The measurement of fitness is critical to biological research. Although the determination of fitness for some organisms may be relatively straightforward under controlled conditions, it is often a difficult or nearly impossible task in nature. Plants are no exception. The potential for long-distance pollen dispersal, likelihood of multiple reproductive events per inflorescence, varying degrees of reproductive growth in perennials, and asexual reproduction all confound accurate fitness measurements. For these reasons, biomass is frequently used as a proxy for plant fitness. However, the suitability of indirect fitness measurements such as plant size is rarely evaluated. This review outlines the important associations between plant performance, fecundity, and fitness. We make a case for the reliability of biomass as an estimate of fitness when comparing conspecifics of the same age class. We reviewed 170 studies on plant fitness and discuss the metrics commonly employed for fitness estimations. We find that biomass or growth rate are frequently used and often positively associated with fecundity, which in turn suggests greater overall fitness. Our results support the utility of biomass as an appropriate surrogate for fitness under many circumstances, and suggest that additional fitness measures should be reported along with biomass or growth rate whenever possible.
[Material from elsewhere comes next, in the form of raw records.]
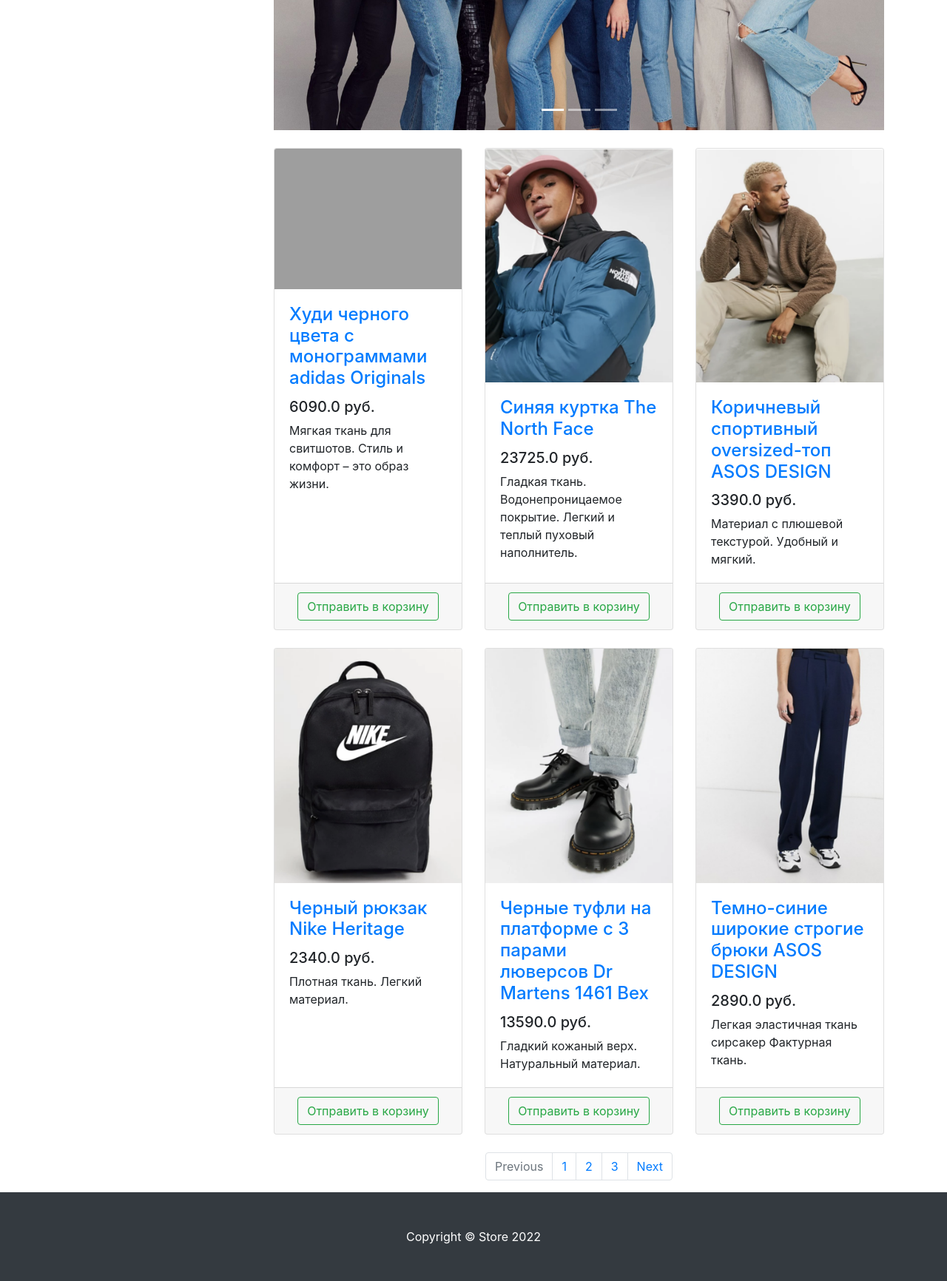
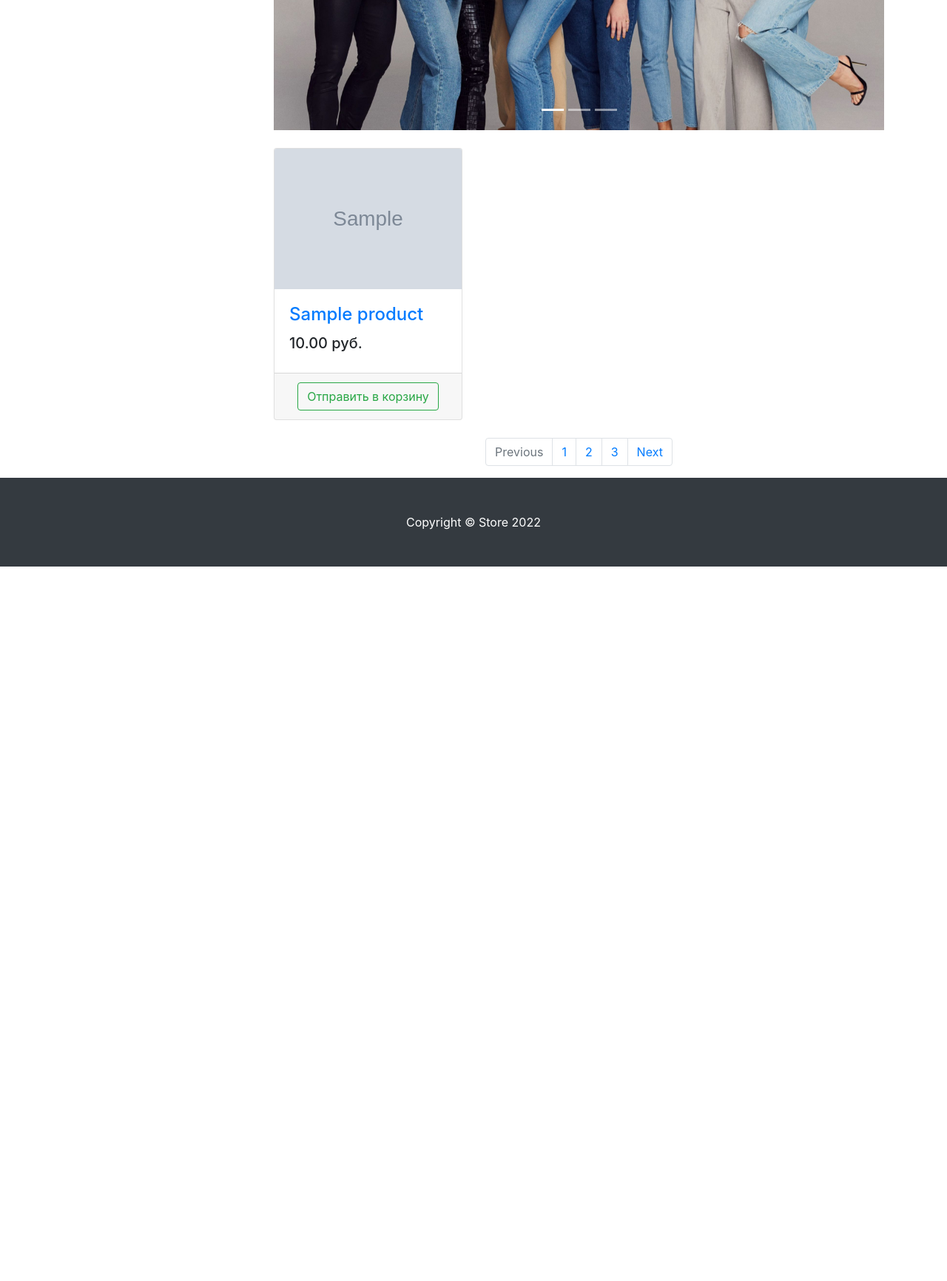
Before and after one commit to xdbted/store, a Django app: page /product/ in a window 1280 px wide. Shown: the part 399-2131 px from the top of the page at 74% size. After the commit the page ends 1165 px from the top, so only its background shows below. Run offline with Django 3.2, Linux system fonts and the light colour scheme; data comes from the database, SQL or seed files in the repository; both versions use the stored data as it was before the commit; tables that the repository leaves empty hold one stand-in row (values such as "Sample post"); grey boxes marked "Sample" are stand-in pictures; some libraries are stand-ins or nearby versions; grey boxes are pictures that could not be loaded.

Commit message:
1. Создать модели в проекте Product и ProductCategory (обязательно должно быть поле с изображениями) и выполнить миграции 2. Поработать с моделями в консоли 3. Создать суперпользователя. Настроить админку и поработать в ней 4. Организовать работу с моделями в контроллерах и html-шаблонах 5. Настроить проект для работы с медиафайлами 6. Создать диспетчер URL-адресов в приложении. Скорректировать динамические URL-адреса в шаблонах 7. Организовать загрузку данных в базу из файла (Django fixtures)

```diff
--- a/products/models.py
+++ b/products/models.py
@@ -12,7 +12,10 @@
 class Product(models.Model):
     name = models.CharField(max_length=65)
     description = models.TextField()
-    price = models.DecimalField(max_digits=6, decimal_places=2)
+    price = models.DecimalField(max_digits=10, decimal_places=2)
     quantity = models.PositiveSmallIntegerField(default=0)
     image = models.ImageField(upload_to='product_image')
     category = models.ForeignKey(to=ProductCategory, on_delete=models.CASCADE)
+
+    def __str__(self):
+        return f'Продукт: {self.name} | Категория: {self.category.name}'
--- a/products/templates/products/products.html
+++ b/products/templates/products/products.html
@@ -14,11 +14,9 @@
 
             <h1 class="my-4">Store</h1>
             <div class="list-group">
-                <a href="#" class="list-group-item">Новинки</a>
-                <a href="#" class="list-group-item">Одежда</a>
-                <a href="#" class="list-group-item">Обувь</a>
-                <a href="#" class="list-group-item">Аксессуары</a>
-                <a href="#" class="list-group-item">Подарки</a>
+                {% for category in categories %}
+                    <a href="#" class="list-group-item">{{ category }}</a>
+                {% endfor %}
             </div>
 
         </div>
@@ -59,7 +57,7 @@
                     <div class="card h-100">
                         <a href="#">
                             <img class="card-img-top"
-                                 src="{{ product.image }}"
+                                 src="{{ product.image.url }}"
                                  alt="">
                         </a>
                         <div class="card-body">
--- a/products/views.py
+++ b/products/views.py
@@ -1,10 +1,11 @@
 from django.shortcuts import render
+from products.models import Product, ProductCategory
 
 
 # Create your views here.
 def index(request):
     context = {
-        'title' : 'Store'
+        'title': 'Store'
     }
     return render(request, 'products/index.html', context)
 
@@ -12,43 +13,7 @@
 def product(request):
     context = {
         'title': 'Store-Каталог',
-        'products': [
-            {
-                'image': '/static/vendor/img/products/Adidas-hoodie.png',
-                'name': 'Худи черного цвета с монограммами adidas Originals',
-                'price': 6090.00,
-                'discription': 'Мягкая ткань для свитшотов. Стиль и комфорт – это образ жизни.'
-            },
-            {
-                'image': '/static/vendor/img/products/Blue-jacket-The-North-Face.png',
-                'name': 'Синяя куртка The North Face',
-                'price': 23725.00,
-                'discription': 'Гладкая ткань. Водонепроницаемое покрытие. Легкий и теплый пуховый наполнитель.',
-            },
-            {
-                'image': '/static/vendor/img/products/Brown-sports-oversized-top-ASOS-DESIGN.png',
-                'name': 'Коричневый спортивный oversized-топ ASOS DESIGN',
-                'price': 3390.00,
-                'discription': 'Материал с плюшевой текстурой. Удобный и мягкий.',
-            },
-            {
-                'image': '/static/vendor/img/products/Black-Nike-Heritage-backpack.png',
-                'name': 'Черный рюкзак Nike Heritage',
-                'price': 2340.00,
-                'discription': 'Плотная ткань. Легкий материал.',
-            },
-            {
-                'image': '/static/vendor/img/products/Black-Dr-Martens-shoes.png',
-                'name': 'Черные туфли на платформе с 3 парами люверсов Dr Martens 1461 Bex',
-                'price': 13590.00,
-                'discription': 'Гладкий кожаный верх. Натуральный материал.',
-            },
-            {
-                'image': '/static/vendor/img/products/Dark-blue-wide-leg-ASOs-DESIGN-trousers.png',
-                'name': 'Темно-синие широкие строгие брюки ASOS DESIGN',
-                'price': 2890.00,
-                'discription': 'Легкая эластичная ткань сирсакер Фактурная ткань.',
-            },
-        ]
+        'products': Product.objects.all(),
+        'categories': ProductCategory.objects.all(),
     }
     return render(request, 'products/products.html', context)
--- a/store/settings.py
+++ b/store/settings.py
@@ -124,6 +124,9 @@
     BASE_DIR / 'static'
 ]
 
+MEDIA_URL = '/media/'
+MEDIA_ROOT = BASE_DIR / 'media'
+
 # Default primary key field type
 # https://docs.djangoproject.com/en/3.2/ref/settings/#default-auto-field
 
--- a/store/urls.py
+++ b/store/urls.py
@@ -15,6 +15,8 @@
 """
 from django.contrib import admin
 from django.urls import path
+from django.conf.urls.static import static
+from django.conf import settings
 
 from products.views import index, product
 
@@ -23,3 +25,6 @@
     path('', index, name='index'),
     path('product/', product, name='product'),
 ]
+
+if settings.DEBUG:
+    urlpatterns += static(settings.MEDIA_URL, document_root=settings.MEDIA_ROOT)
```
Also changed, not shown: db.sqlite3 (deleted), product_image/Adidas-hoodie.png (deleted), product_image/Adidas-hoodie_0ck8yzr.png (deleted), product_image/Adidas-hoodie_RYafRMQ.png (deleted), products/migrations/0001_initial.py (deleted), 6 other files.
Younginger B.S., Sirová D., Cruzan M.B., Ballhorn D.J. 2017. Is Biomass a Reliable Estimate of Plant Fitness?, Applications in Plant Sciences 5(2).